Task item:
Could you copy every line from the material below in which "casa" appears?

Available data:
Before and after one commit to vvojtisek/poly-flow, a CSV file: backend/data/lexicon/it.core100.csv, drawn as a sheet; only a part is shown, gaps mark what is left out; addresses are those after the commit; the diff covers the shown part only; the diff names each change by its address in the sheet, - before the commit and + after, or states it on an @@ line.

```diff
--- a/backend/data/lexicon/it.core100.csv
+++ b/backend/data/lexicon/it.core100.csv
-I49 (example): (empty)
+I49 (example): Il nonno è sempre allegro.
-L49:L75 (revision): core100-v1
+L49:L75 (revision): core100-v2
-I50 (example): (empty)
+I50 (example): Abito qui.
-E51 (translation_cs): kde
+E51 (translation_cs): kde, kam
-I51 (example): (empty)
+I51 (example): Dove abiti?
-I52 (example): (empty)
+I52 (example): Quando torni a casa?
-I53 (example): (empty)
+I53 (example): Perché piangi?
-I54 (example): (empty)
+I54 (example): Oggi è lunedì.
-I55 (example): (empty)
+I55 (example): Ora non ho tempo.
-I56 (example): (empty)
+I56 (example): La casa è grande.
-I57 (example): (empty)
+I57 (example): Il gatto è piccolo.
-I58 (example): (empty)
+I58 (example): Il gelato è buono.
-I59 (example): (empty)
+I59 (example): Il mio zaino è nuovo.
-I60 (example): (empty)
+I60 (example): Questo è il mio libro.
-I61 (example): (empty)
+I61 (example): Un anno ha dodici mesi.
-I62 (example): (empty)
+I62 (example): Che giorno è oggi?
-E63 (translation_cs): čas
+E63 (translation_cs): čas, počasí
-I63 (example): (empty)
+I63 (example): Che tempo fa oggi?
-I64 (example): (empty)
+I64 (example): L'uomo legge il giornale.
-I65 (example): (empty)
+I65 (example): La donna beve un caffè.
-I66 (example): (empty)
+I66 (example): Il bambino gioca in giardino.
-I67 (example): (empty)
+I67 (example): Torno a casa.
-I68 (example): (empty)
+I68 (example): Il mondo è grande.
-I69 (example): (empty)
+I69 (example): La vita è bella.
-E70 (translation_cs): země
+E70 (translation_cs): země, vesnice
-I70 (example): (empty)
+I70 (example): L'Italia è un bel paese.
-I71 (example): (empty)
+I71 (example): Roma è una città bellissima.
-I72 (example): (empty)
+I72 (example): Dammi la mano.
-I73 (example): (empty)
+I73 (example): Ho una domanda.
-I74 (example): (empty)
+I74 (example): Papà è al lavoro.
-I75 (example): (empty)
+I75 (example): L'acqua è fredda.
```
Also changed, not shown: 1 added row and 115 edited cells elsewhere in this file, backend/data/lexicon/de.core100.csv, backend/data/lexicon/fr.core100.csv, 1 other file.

Response below:
+I52 (example): Quando torni a casa?
+I56 (example): La casa è grande.
+I67 (example): Torno a casa.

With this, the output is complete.